= Beginning of Section =

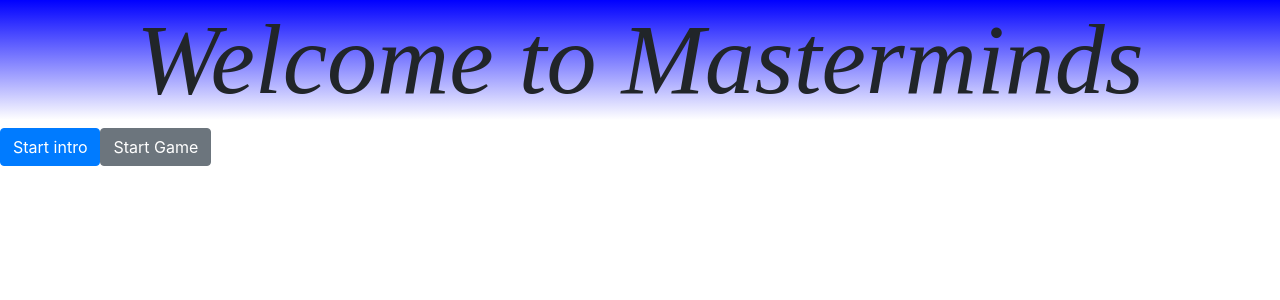
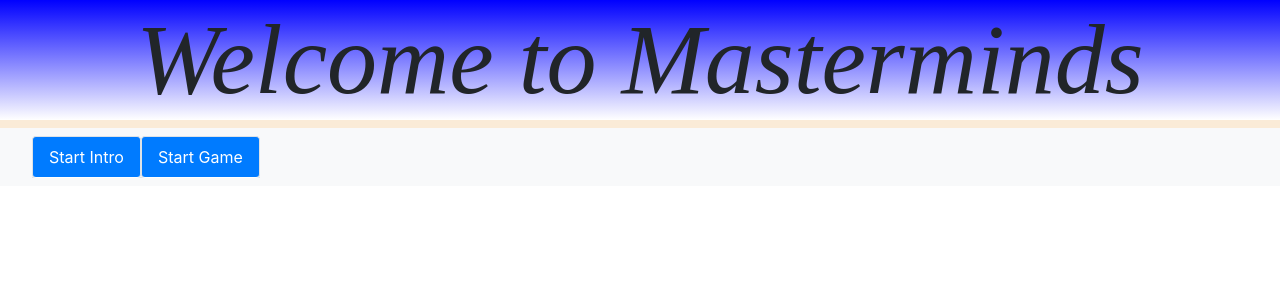
Before and after one commit to Dorothy2019/MasterMind, an Angular app in the folder mastermind/: page / in a window 1280 px wide. Shown: the top 300 px of the page. Built offline with nearby package versions, Linux system fonts and the light colour scheme.

Commit message:
main page updated

```diff
--- a/mastermind/src/app/app.component.html
+++ b/mastermind/src/app/app.component.html
@@ -1,11 +1,23 @@
-<div class="alignment">
+<!DOCTYPE html>
+<html>
+<body style="background-color: antiquewhite;">
   <h1 class="text" @carouselAnimation>Welcome to Masterminds</h1>
-  <div class="buttons">
+  <nav class="navbar navbar-expand-lg navbar-dark bg-light">
+    <a class="navbar-brand" href="#"></a>
+    <button class="navbar-toggler" type="button" data-toggle="collapse" data-target="#navbarSupportedContent" aria-controls="navbarSupportedContent" aria-expanded="false" aria-label="Toggle navigation">
+      <span class="navbar-toggler-icon"></span>
+    </button>
 
-    <button class="btn btn-primary" routerLink="/mm-carousel" routerLinkActive="active">Start intro</button>
-    <router-outlet></router-outlet>
-    <button class="btn btn-secondary" routerLink="/mm-game" routerLinkActive="active">Start Game</button>
-    <router-outlet></router-outlet>
-
-  </div>
-</div>
+    <div class="collapse navbar-collapse" id="navbarSupportedContent">
+      <ul class="nav nav-tabs nav-pills nav-fill">
+        <li class="nav-item ">
+          <a class="nav-link active" href="/mm-carousel">Start Intro<span class="sr-only">(current)</span></a>
+        </li>
+        <li class="nav-item ">
+          <a class="nav-link active" href="/mm-game">Start Game<span class="sr-only">(current)</span></a>
+        </li>
+      </ul>
+    </div>
+  </nav>
+</body>
+</html>
--- a/mastermind/src/app/app.component.scss
+++ b/mastermind/src/app/app.component.scss
@@ -5,9 +5,3 @@
   font-size: 100px;
   background-image: linear-gradient(to top, white, blue);
 }
-
-.alignment{
-  align-content: center;
-  align-self: center;
-  align-items: center;
-}
--- a/mastermind/src/app/app.module.ts
+++ b/mastermind/src/app/app.module.ts
@@ -13,7 +13,7 @@
 
 const routes: Routes = [
   {path: 'mm-game', component: GameComponent},
-  {path: 'mm-carousel ', component:CarouselComponent}
+  {path: 'mm-carousel', component:CarouselComponent}
 ];
 
 @NgModule({
```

= End of Section =

Your objective: When a line in the listing includes the word "component", report that line in full.

Final answer:
--- a/mastermind/src/app/app.component.html
+++ b/mastermind/src/app/app.component.html
--- a/mastermind/src/app/app.component.scss
+++ b/mastermind/src/app/app.component.scss
   {path: 'mm-game', component: GameComponent},
-  {path: 'mm-carousel ', component:CarouselComponent}
+  {path: 'mm-carousel', component:CarouselComponent}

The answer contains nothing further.